GOAL OF THE EXERCISE:
Calculate how many lines of the data hold "shadow". The answer consists of that number only.

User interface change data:

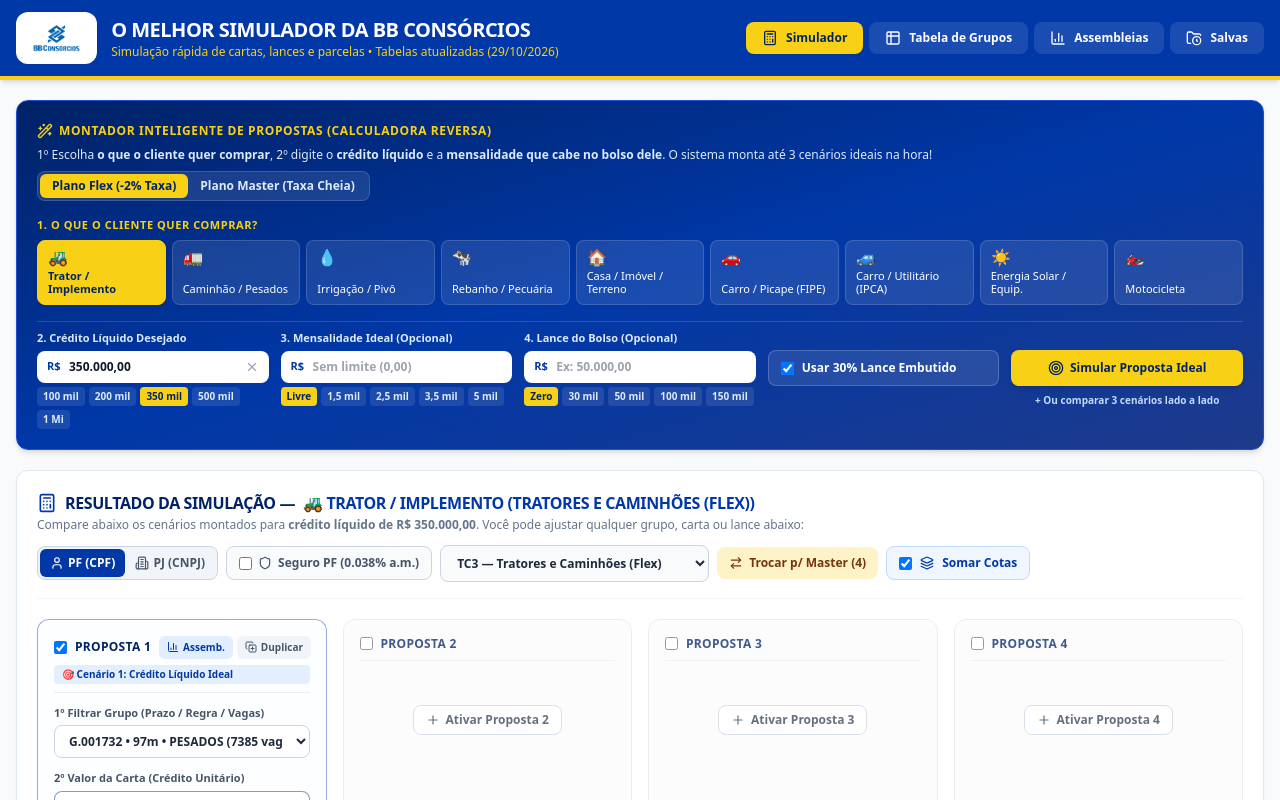
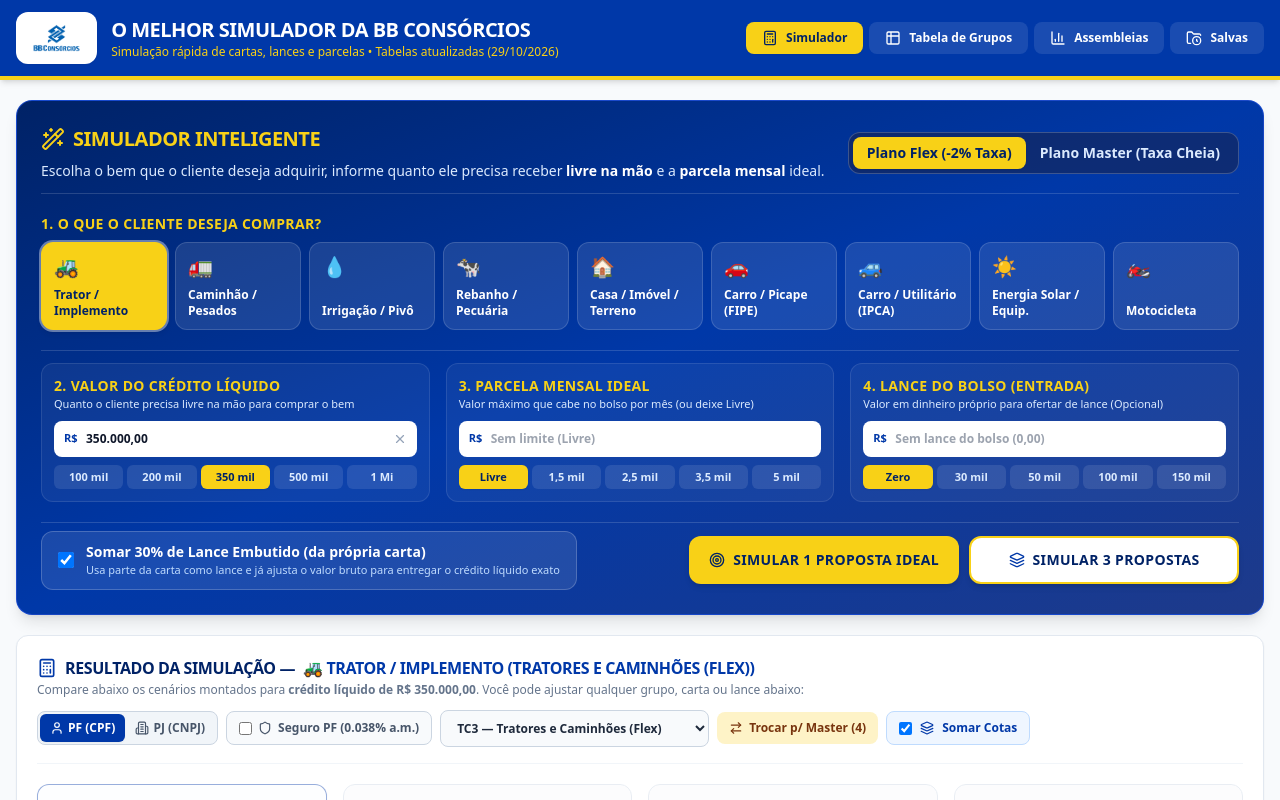
Before and after one commit to aspargosmp-hub/simulador-consorcios, a React (Vite) app: page / in a window 1280 px wide. Shown: the top 800 px of the page. Built offline with nearby package versions, Linux system fonts and the light colour scheme.

Commit message:
style(simulador): novo design do Simulador Inteligente com titulos destacados e botoes de 1 e 3 propostas com mesma evidencia

```diff
--- a/src/components/SimulatorTab.tsx
+++ b/src/components/SimulatorTab.tsx
@@ -794,30 +794,32 @@ export const SimulatorTab: React.FC<SimulatorTabProps> = ({
 
   return (
     <div className="space-y-5">
-      {/* CALCULADORA REVERSA 2.0: O QUE O CLIENTE QUER COMPRAR + CRÉDITO + MENSALIDADE */}
+      {/* SIMULADOR INTELIGENTE: OBJETIVO DE COMPRA + CRÉDITO + MENSALIDADE + LANCE */}
       <form
         onSubmit={handleAutoBuildProposal}
-        className="bg-gradient-to-br from-bb-dark via-bb-blue to-blue-900 text-white rounded-xl p-5 shadow-md print:hidden space-y-4 border border-blue-700"
+        className="bg-gradient-to-br from-bb-dark via-bb-blue to-blue-900 text-white rounded-2xl p-5 sm:p-6 shadow-lg print:hidden space-y-5 border border-blue-700/80"
       >
-        <div className="flex flex-wrap items-center justify-between gap-2">
+        {/* Cabeçalho do Simulador Inteligente */}
+        <div className="flex flex-col md:flex-row md:items-center justify-between gap-3 pb-3 border-b border-white/15">
           <div>
-            <div className="inline-flex items-center gap-1.5 text-xs font-extrabold text-bb-yellow uppercase tracking-wider">
-              <Wand2 className="w-4 h-4" />
-              Montador Inteligente de Propostas (Calculadora Reversa)
+            <div className="inline-flex items-center gap-2 text-lg sm:text-xl font-black text-bb-yellow uppercase tracking-tight">
+              <Wand2 className="w-5 h-5 sm:w-6 sm:h-6 shrink-0" />
+              Simulador Inteligente
             </div>
-            <p className="text-xs text-blue-100 mt-0.5">
-              1º Escolha <strong>o que o cliente quer comprar</strong>, 2º digite o{' '}
-              <strong>crédito líquido</strong> e a <strong>mensalidade que cabe no bolso dele</strong>. O sistema monta até 3 cenários ideais na hora!
+            <p className="text-xs sm:text-sm text-blue-100 mt-1">
+              Escolha o bem que o cliente deseja adquirir, informe quanto ele precisa receber{' '}
+              <strong className="text-white">livre na mão</strong> e a{' '}
+              <strong className="text-white">parcela mensal</strong> ideal.
             </p>
           </div>
 
-          <div className="inline-flex rounded-lg bg-white/10 p-0.5 border border-white/15">
+          <div className="inline-flex rounded-xl bg-blue-950/60 p-1 border border-white/20 self-start md:self-center shrink-0">
             <button
               type="button"
               onClick={() => setPlanoPreferido('Flex')}
-              className={`px-3 py-1 rounded-md text-xs font-extrabold transition ${
+              className={`px-3.5 py-1.5 rounded-lg text-xs sm:text-sm font-extrabold transition ${
                 planoPreferido === 'Flex'
-                  ? 'bg-bb-yellow text-bb-dark'
+                  ? 'bg-bb-yellow text-bb-dark shadow-sm'
                   : 'text-blue-100 hover:text-white'
               }`}
             >
@@ -826,9 +828,9 @@ export const SimulatorTab: React.FC<SimulatorTabProps> = ({
             <button
               type="button"
               onClick={() => setPlanoPreferido('Master')}
-              className={`px-3 py-1 rounded-md text-xs font-extrabold transition ${
+              className={`px-3.5 py-1.5 rounded-lg text-xs sm:text-sm font-extrabold transition ${
                 planoPreferido === 'Master'
-                  ? 'bg-bb-yellow text-bb-dark'
+                  ? 'bg-bb-yellow text-bb-dark shadow-sm'
                   : 'text-blue-100 hover:text-white'
               }`}
             >
@@ -837,12 +839,12 @@ export const SimulatorTab: React.FC<SimulatorTabProps> = ({
           </div>
         </div>
 
-        {/* Passo 1: O que o cliente quer comprar? */}
+        {/* Passo 1: O que o cliente deseja comprar? */}
         <div>
-          <span className="block text-[11px] font-bold text-bb-yellow uppercase tracking-wider mb-1.5">
-            1. O que o cliente quer comprar?
+          <span className="block text-xs sm:text-sm font-extrabold text-bb-yellow uppercase tracking-wide mb-2">
+            1. O que o cliente deseja comprar?
           </span>
-          <div className="grid grid-cols-3 sm:grid-cols-5 lg:grid-cols-9 gap-1.5">
+          <div className="grid grid-cols-3 sm:grid-cols-5 lg:grid-cols-9 gap-2">
             {OBJETIVOS_COMPRA.map((obj) => {
               const active = objetivo === obj.id;
               return (
@@ -850,42 +852,46 @@ export const SimulatorTab: React.FC<SimulatorTabProps> = ({
                   key={obj.id}
                   type="button"
                   onClick={() => setObjetivo(obj.id)}
-                  className={`px-2.5 py-2 rounded-lg text-left transition border flex flex-col justify-between ${
+                  className={`px-3 py-2.5 rounded-xl text-left transition border flex flex-col justify-between ${
                     active
-                      ? 'bg-bb-yellow text-bb-dark border-bb-yellow font-extrabold shadow'
-                      : 'bg-white/10 text-white border-white/15 hover:bg-white/20 font-medium'
+                      ? 'bg-bb-yellow text-bb-dark border-bb-yellow font-black shadow-md ring-2 ring-white/40'
+                      : 'bg-white/10 text-white border-white/15 hover:bg-white/20 font-semibold'
                   }`}
                 >
-                  <span className="text-base leading-none">{obj.emoji}</span>
-                  <span className="text-[11px] leading-tight mt-1">{obj.label}</span>
+                  <span className="text-lg sm:text-xl leading-none">{obj.emoji}</span>
+                  <span className="text-[11px] sm:text-xs leading-tight mt-1.5">{obj.label}</span>
                 </button>
               );
             })}
           </div>
         </div>
 
-        {/* Passo 2: Valores do Cliente (Crédito Líquido, Mensalidade Ideal, Recurso Próprio) */}
-        <div className="grid grid-cols-1 sm:grid-cols-2 lg:grid-cols-5 gap-3 items-start pt-2 border-t border-white/15">
-          <div>
-            <label className="block text-[11px] text-blue-100 font-semibold mb-1">
-              2. Crédito Líquido Desejado
+        {/* Passo 2: Valores do Cliente (3 Colunas Amplas e Alinhadas) */}
+        <div className="grid grid-cols-1 md:grid-cols-3 gap-4 pt-3 border-t border-white/15">
+          {/* Coluna 1: Crédito Líquido */}
+          <div className="bg-white/5 p-3 rounded-xl border border-white/10">
+            <label className="block text-xs sm:text-sm text-bb-yellow font-extrabold uppercase tracking-wide">
+              2. Valor do Crédito Líquido
             </label>
+            <span className="block text-[11px] text-blue-100 mb-2">
+              Quanto o cliente precisa livre na mão para comprar o bem
+            </span>
             <CurrencyInput
               value={targetLiquido}
               onChange={setTargetLiquido}
               placeholder="Ex: 350.000,00"
               prefixClassName="text-bb-blue"
-              inputClassName="bg-white text-slate-900 focus:ring-2 focus:ring-bb-yellow"
+              inputClassName="bg-white text-slate-900 py-2.5 text-sm focus:ring-2 focus:ring-bb-yellow"
             />
-            <div className="flex flex-wrap gap-1 mt-1">
+            <div className="grid grid-cols-5 gap-1 mt-2">
               {[100000, 200000, 350000, 500000, 1000000].map((v) => (
                 <button
                   key={v}
                   type="button"
                   onClick={() => setTargetLiquido(v)}
-                  className={`text-[10px] px-1.5 py-0.5 rounded font-bold transition ${
+                  className={`text-[11px] py-1 rounded-md font-extrabold text-center transition ${
                     targetLiquido === v
-                      ? 'bg-bb-yellow text-bb-dark'
+                      ? 'bg-bb-yellow text-bb-dark shadow-sm'
                       : 'bg-white/10 text-blue-100 hover:bg-white/20'
                   }`}
                 >
@@ -895,26 +901,30 @@ export const SimulatorTab: React.FC<SimulatorTabProps> = ({
             </div>
           </div>
 
-          <div>
-            <label className="block text-[11px] text-blue-100 font-semibold mb-1">
-              3. Mensalidade Ideal (Opcional)
+          {/* Coluna 2: Parcela Mensal Ideal */}
+          <div className="bg-white/5 p-3 rounded-xl border border-white/10">
+            <label className="block text-xs sm:text-sm text-bb-yellow font-extrabold uppercase tracking-wide">
+              3. Parcela Mensal Ideal
             </label>
+            <span className="block text-[11px] text-blue-100 mb-2">
+              Valor máximo que cabe no bolso por mês (ou deixe Livre)
+            </span>
             <CurrencyInput
               value={targetMensalidadeMax}
               onChange={setTargetMensalidadeMax}
-              placeholder="Sem limite (0,00)"
+              placeholder="Sem limite (Livre)"
               prefixClassName="text-bb-blue"
-              inputClassName="bg-white text-slate-900 focus:ring-2 focus:ring-bb-yellow"
+              inputClassName="bg-white text-slate-900 py-2.5 text-sm focus:ring-2 focus:ring-bb-yellow"
             />
-            <div className="flex flex-wrap gap-1 mt-1">
+            <div className="grid grid-cols-5 gap-1 mt-2">
               {[0, 1500, 2500, 3500, 5000].map((v) => (
                 <button
                   key={v}
                   type="button"
                   onClick={() => setTargetMensalidadeMax(v)}
-                  className={`text-[10px] px-1.5 py-0.5 rounded font-bold transition ${
+                  className={`text-[11px] py-1 rounded-md font-extrabold text-center transition ${
                     targetMensalidadeMax === v
-                      ? 'bg-bb-yellow text-bb-dark'
+                      ? 'bg-bb-yellow text-bb-dark shadow-sm'
                       : 'bg-white/10 text-blue-100 hover:bg-white/20'
                   }`}
                 >
@@ -924,26 +934,30 @@ export const SimulatorTab: React.FC<SimulatorTabProps> = ({
             </div>
           </div>
 
-          <div>
-            <label className="block text-[11px] text-blue-100 font-semibold mb-1">
-              4. Lance do Bolso (Opcional)
+          {/* Coluna 3: Lance do Bolso */}
+          <div className="bg-white/5 p-3 rounded-xl border border-white/10">
+            <label className="block text-xs sm:text-sm text-bb-yellow font-extrabold uppercase tracking-wide">
+              4. Lance do Bolso (Entrada)
             </label>
+            <span className="block text-[11px] text-blue-100 mb-2">
+              Valor em dinheiro próprio para ofertar de lance (Opcional)
+            </span>
             <CurrencyInput
               value={targetBolsoReais}
               onChange={setTargetBolsoReais}
-              placeholder="Ex: 50.000,00"
+              placeholder="Sem lance do bolso (0,00)"
               prefixClassName="text-bb-blue"
-              inputClassName="bg-white text-slate-900 focus:ring-2 focus:ring-bb-yellow"
+              inputClassName="bg-white text-slate-900 py-2.5 text-sm focus:ring-2 focus:ring-bb-yellow"
             />
-            <div className="flex flex-wrap gap-1 mt-1">
+            <div className="grid grid-cols-5 gap-1 mt-2">
               {[0, 30000, 50000, 100000, 150000].map((v) => (
                 <button
                   key={v}
                   type="button"
                   onClick={() => setTargetBolsoReais(v)}
-                  className={`text-[10px] px-1.5 py-0.5 rounded font-bold transition ${
+                  className={`text-[11px] py-1 rounded-md font-extrabold text-center transition ${
                     targetBolsoReais === v
-                      ? 'bg-bb-yellow text-bb-dark'
+                      ? 'bg-bb-yellow text-bb-dark shadow-sm'
                       : 'bg-white/10 text-blue-100 hover:bg-white/20'
                   }`}
                 >
@@ -952,33 +966,42 @@ export const SimulatorTab: React.FC<SimulatorTabProps> = ({
               ))}
             </div>
           </div>
-
-          <div className="pt-5">
-            <label className="flex items-center gap-2 px-3 py-2 rounded-lg bg-white/10 border border-white/20 text-xs font-bold cursor-pointer h-[36px]">
-              <input
-                type="checkbox"
-                checked={targetUsarEmbutido}
-                onChange={(e) => setTargetUsarEmbutido(e.target.checked)}
-                className="rounded text-bb-yellow"
-              />
-              <span>Usar 30% Lance Embutido</span>
-            </label>
-          </div>
-
-          <div className="pt-5 space-y-1">
+        </div>
+
+        {/* Barra Inferior: Opção de Lance Embutido + 2 Botões de Ação com Mesma Evidência */}
+        <div className="flex flex-col lg:flex-row items-stretch lg:items-center justify-between gap-3 pt-2 border-t border-white/15">
+          <label className="flex items-center gap-3 px-4 py-2.5 rounded-xl bg-white/10 hover:bg-white/15 border border-white/20 cursor-pointer transition">
+            <input
+              type="checkbox"
+              checked={targetUsarEmbutido}
+              onChange={(e) => setTargetUsarEmbutido(e.target.checked)}
+              className="w-4 h-4 rounded text-bb-yellow focus:ring-bb-yellow"
+            />
+            <div>
+              <span className="block text-xs sm:text-sm font-extrabold text-white">
+                Somar 30% de Lance Embutido (da própria carta)
+              </span>
+              <span className="block text-[11px] text-blue-200">
+                Usa parte da carta como lance e já ajusta o valor bruto para entregar o crédito líquido exato
+              </span>
+            </div>
+          </label>
+
+          <div className="grid grid-cols-1 sm:grid-cols-2 gap-2.5 shrink-0">
             <button
               type="submit"
-              className="w-full inline-flex items-center justify-center gap-1.5 px-4 py-2 h-[36px] rounded-lg bg-bb-yellow hover:bg-bb-yellowHover text-bb-dark text-xs font-black shadow-md transition"
+              className="inline-flex items-center justify-center gap-2 px-5 py-3 rounded-xl bg-bb-yellow hover:bg-bb-yellowHover text-bb-dark text-xs sm:text-sm font-black uppercase tracking-wide shadow-md transition"
             >
-              <Target className="w-4 h-4" />
-              Simular Proposta Ideal
+              <Target className="w-4 h-4 shrink-0" />
+              Simular 1 Proposta Ideal
             </button>
             <button
               type="button"
               onClick={() => runProposalBuilder('compare3')}
-              className="w-full text-center text-[10px] font-bold text-blue-200 hover:text-bb-yellow transition py-0.5"
+              className="inline-flex items-center justify-center gap-2 px-5 py-3 rounded-xl bg-white hover:bg-blue-50 text-bb-dark border-2 border-bb-yellow text-xs sm:text-sm font-black uppercase tracking-wide shadow-md transition"
             >
-              + Ou comparar 3 cenários lado a lado
+              <Layers className="w-4 h-4 text-bb-blue shrink-0" />
+              Simular 3 Propostas
             </button>
           </div>
         </div>
```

RESULT OF THIS TASK:
12